▶ Exercise data
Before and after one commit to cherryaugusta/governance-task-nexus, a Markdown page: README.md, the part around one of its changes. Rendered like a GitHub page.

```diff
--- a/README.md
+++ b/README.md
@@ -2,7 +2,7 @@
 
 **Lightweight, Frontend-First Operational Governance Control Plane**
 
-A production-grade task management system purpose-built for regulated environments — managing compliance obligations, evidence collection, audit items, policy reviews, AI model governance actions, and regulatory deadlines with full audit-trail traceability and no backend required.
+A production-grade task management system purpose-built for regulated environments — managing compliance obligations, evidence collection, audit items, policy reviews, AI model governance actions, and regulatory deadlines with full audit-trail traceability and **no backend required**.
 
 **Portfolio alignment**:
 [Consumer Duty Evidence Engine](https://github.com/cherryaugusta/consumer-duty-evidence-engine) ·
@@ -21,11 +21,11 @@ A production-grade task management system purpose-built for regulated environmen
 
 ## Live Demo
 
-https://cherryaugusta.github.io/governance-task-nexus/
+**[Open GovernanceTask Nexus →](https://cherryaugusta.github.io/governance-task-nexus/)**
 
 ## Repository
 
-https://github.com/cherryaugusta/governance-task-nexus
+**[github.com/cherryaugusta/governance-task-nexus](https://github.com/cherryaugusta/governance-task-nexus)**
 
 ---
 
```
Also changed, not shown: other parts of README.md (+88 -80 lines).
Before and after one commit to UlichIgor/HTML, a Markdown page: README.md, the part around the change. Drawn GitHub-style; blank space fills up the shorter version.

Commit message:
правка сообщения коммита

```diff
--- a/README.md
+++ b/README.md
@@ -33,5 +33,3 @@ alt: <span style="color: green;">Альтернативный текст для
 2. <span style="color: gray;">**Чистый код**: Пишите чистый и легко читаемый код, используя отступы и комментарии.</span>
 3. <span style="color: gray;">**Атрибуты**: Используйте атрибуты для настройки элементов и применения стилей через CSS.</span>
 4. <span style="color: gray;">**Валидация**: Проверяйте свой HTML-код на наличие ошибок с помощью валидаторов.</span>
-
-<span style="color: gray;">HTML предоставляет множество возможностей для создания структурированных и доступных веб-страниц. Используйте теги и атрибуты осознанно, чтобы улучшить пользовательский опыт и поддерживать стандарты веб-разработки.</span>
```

▶ To do
Where a line above holds the word "https", copy it.

▶ Expected answer
 [Consumer Duty Evidence Engine](https://github.com/cherryaugusta/consumer-duty-evidence-engine) ·
-https://cherryaugusta.github.io/governance-task-nexus/
+**[Open GovernanceTask Nexus →](https://cherryaugusta.github.io/governance-task-nexus/)**
-https://github.com/cherryaugusta/governance-task-nexus
+**[github.com/cherryaugusta/governance-task-nexus](https://github.com/cherryaugusta/governance-task-nexus)**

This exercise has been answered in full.